═══ EXERCISE INPUTS
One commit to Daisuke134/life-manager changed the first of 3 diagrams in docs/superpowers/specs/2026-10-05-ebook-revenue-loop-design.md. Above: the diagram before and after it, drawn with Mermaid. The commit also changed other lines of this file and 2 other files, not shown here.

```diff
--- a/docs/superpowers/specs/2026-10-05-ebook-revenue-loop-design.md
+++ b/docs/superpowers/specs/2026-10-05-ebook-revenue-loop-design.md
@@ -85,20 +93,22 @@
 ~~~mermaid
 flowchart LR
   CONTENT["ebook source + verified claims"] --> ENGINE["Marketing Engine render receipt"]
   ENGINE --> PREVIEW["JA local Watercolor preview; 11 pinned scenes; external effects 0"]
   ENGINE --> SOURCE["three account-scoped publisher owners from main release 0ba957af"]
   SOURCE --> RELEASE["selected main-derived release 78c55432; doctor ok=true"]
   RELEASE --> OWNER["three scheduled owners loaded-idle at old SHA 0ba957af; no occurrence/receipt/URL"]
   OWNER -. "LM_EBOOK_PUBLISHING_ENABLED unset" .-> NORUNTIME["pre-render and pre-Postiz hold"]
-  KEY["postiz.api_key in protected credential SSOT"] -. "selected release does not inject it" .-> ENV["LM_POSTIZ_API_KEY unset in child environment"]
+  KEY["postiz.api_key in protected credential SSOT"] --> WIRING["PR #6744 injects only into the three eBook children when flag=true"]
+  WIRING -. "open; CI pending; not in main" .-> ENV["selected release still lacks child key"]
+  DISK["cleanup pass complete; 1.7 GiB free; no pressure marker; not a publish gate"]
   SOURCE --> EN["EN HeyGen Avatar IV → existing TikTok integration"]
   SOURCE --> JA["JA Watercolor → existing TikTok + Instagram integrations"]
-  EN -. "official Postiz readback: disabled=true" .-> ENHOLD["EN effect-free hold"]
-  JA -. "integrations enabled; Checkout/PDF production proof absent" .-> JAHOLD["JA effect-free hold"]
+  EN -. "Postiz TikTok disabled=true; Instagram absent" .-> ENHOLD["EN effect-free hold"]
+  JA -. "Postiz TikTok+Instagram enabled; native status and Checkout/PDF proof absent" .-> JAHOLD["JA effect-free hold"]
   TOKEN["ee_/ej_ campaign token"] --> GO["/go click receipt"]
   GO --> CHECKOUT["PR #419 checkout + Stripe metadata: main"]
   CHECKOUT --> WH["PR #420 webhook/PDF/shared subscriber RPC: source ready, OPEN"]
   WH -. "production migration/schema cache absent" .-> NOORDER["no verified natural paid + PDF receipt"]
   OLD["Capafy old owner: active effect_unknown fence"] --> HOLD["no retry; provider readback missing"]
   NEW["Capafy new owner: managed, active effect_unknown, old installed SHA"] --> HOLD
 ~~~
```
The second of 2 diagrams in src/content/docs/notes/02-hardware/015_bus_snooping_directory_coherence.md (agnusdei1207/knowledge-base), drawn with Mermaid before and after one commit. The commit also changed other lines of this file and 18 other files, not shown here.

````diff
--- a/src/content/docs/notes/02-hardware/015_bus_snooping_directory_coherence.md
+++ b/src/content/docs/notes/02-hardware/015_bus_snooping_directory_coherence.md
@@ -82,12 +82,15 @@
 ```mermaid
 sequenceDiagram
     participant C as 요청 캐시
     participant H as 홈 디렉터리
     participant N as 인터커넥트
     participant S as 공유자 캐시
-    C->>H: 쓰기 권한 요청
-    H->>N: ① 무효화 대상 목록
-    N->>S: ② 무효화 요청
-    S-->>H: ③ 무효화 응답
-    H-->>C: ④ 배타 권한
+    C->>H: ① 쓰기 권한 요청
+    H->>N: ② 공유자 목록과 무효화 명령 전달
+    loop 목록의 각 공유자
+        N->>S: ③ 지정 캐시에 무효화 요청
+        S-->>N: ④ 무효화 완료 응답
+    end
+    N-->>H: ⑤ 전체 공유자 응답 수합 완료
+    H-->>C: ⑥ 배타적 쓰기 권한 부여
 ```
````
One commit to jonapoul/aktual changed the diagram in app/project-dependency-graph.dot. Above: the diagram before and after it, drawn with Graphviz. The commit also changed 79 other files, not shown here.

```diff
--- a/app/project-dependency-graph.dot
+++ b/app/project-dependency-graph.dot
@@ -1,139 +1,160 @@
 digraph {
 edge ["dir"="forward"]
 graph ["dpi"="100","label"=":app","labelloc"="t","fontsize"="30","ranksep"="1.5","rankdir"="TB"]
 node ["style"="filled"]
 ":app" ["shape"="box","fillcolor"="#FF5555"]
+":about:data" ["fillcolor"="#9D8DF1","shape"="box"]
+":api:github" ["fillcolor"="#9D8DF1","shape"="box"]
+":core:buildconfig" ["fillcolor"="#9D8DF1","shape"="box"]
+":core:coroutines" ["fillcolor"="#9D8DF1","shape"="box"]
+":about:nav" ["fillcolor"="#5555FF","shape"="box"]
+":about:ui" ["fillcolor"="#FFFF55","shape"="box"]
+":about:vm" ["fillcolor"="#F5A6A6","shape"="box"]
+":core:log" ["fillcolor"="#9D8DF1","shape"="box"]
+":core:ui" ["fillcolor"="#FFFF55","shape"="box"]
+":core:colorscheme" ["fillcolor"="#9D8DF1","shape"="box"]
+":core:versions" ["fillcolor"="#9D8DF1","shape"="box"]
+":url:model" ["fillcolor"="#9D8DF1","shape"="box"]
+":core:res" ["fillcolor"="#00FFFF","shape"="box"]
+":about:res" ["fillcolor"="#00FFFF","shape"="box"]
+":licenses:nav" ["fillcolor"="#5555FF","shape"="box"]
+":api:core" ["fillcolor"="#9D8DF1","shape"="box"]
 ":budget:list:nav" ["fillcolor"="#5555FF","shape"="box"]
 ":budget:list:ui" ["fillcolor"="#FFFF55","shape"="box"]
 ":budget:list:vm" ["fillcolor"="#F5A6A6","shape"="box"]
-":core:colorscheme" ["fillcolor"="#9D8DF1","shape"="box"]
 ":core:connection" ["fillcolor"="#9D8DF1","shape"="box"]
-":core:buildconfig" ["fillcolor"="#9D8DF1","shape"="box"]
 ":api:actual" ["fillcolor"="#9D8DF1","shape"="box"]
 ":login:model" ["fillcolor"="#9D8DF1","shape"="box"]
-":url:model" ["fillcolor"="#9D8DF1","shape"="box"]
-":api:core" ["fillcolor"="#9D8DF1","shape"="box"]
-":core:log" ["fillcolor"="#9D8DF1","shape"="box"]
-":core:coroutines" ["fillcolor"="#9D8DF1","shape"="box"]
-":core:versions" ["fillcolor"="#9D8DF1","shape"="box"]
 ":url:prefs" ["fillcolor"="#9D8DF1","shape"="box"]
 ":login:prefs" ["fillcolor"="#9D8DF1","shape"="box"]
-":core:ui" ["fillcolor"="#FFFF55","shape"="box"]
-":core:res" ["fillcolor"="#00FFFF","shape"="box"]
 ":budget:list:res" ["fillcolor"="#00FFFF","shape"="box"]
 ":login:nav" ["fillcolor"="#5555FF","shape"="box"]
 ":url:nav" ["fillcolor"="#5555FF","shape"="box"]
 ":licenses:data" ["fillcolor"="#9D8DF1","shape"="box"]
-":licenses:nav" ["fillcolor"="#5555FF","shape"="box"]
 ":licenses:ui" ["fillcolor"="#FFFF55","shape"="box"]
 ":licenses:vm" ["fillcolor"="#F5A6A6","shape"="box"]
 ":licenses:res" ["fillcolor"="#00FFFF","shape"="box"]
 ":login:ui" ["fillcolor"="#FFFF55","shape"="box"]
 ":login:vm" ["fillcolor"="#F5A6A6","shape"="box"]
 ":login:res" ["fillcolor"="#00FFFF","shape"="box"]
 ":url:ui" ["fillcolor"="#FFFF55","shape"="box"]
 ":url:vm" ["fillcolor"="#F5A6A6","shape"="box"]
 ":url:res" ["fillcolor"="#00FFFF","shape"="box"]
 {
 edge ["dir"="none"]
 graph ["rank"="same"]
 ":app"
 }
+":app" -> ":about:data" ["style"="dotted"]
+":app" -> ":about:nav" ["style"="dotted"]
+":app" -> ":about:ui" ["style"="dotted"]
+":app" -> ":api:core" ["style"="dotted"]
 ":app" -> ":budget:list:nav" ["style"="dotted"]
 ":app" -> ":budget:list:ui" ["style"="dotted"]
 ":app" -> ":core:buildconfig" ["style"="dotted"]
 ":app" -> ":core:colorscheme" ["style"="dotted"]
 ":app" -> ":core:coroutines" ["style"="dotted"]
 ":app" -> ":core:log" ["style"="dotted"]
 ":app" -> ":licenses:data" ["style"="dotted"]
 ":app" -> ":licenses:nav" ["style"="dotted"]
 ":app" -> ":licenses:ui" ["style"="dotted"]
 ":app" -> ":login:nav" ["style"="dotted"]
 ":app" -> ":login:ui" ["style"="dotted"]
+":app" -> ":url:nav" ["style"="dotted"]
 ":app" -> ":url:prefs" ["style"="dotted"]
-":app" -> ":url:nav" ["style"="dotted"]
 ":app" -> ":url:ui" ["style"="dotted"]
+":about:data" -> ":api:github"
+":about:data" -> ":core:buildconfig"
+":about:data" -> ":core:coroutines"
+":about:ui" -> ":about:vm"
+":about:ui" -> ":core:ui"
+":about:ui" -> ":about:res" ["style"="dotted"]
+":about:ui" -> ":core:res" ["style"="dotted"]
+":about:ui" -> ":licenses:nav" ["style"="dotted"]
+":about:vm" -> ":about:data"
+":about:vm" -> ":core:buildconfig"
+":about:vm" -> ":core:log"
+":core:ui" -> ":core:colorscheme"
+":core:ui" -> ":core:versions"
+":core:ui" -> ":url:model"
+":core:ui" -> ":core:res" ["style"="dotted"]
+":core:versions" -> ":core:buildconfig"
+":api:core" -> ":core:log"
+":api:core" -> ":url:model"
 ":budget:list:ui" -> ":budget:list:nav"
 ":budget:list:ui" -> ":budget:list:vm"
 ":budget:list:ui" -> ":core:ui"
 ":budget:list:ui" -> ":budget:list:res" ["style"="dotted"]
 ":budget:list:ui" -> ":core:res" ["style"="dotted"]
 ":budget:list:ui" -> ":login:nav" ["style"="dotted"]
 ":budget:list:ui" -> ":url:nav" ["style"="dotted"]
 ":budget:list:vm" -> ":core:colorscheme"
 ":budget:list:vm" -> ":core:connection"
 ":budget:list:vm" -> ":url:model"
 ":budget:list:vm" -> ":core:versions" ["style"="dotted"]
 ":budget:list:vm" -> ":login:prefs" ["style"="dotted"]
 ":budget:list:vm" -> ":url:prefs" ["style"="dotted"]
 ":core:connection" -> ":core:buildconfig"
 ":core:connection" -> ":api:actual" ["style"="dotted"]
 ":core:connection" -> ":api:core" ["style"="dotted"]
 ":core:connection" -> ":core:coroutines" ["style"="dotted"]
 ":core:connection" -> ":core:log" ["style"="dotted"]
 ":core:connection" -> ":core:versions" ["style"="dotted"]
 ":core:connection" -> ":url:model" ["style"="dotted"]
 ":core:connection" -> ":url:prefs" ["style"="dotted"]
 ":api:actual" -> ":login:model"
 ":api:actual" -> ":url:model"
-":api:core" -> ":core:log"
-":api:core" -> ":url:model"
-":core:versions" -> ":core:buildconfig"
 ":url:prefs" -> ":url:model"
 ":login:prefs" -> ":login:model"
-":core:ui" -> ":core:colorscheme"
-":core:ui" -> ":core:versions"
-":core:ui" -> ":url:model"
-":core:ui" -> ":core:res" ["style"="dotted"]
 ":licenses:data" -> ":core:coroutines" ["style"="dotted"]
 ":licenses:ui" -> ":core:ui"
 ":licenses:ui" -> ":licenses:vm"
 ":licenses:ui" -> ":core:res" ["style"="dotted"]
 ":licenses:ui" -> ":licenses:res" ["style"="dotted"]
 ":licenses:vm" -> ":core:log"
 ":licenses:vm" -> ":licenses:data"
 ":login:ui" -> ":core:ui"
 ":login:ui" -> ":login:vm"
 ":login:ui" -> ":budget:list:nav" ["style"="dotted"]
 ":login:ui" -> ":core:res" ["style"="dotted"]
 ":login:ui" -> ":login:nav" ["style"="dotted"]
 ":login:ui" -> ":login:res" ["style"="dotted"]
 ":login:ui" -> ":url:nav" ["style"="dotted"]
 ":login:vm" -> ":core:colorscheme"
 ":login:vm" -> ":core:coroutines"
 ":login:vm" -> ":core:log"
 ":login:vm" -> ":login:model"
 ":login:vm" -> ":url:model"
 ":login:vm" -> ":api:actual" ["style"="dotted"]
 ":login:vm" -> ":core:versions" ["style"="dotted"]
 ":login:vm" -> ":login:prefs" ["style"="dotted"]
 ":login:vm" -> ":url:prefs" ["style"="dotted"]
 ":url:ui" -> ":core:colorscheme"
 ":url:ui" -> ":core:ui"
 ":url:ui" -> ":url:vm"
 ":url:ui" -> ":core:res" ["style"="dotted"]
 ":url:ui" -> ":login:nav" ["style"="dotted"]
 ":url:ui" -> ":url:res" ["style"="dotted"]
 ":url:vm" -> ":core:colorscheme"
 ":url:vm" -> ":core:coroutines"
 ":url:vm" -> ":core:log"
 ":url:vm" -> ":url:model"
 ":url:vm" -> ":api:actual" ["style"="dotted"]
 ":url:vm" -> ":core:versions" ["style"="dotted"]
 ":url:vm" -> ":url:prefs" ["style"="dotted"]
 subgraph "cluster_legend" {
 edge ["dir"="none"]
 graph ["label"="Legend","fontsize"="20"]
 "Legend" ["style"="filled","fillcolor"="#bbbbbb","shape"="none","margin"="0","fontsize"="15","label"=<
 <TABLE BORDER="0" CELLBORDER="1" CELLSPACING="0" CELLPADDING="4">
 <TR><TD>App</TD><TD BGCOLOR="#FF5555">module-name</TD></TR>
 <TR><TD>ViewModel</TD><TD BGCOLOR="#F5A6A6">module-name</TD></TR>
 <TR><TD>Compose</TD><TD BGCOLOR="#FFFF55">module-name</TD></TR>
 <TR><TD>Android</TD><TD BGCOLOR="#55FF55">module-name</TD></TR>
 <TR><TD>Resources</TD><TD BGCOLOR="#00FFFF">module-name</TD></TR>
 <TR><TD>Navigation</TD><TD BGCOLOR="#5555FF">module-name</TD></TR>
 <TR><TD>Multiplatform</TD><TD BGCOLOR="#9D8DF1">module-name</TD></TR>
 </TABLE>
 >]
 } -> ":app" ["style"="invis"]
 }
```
══════
§ **WHAT YOU WILL DO**: Among the entries, find each line that includes the string "actual" and copy it.

§ **ANSWER SECTION**:
 ":api:actual" ["fillcolor"="#9D8DF1","shape"="box"]
 ":core:connection" -> ":api:actual" ["style"="dotted"]
 ":api:actual" -> ":login:model"
 ":api:actual" -> ":url:model"
 ":login:vm" -> ":api:actual" ["style"="dotted"]
 ":url:vm" -> ":api:actual" ["style"="dotted"]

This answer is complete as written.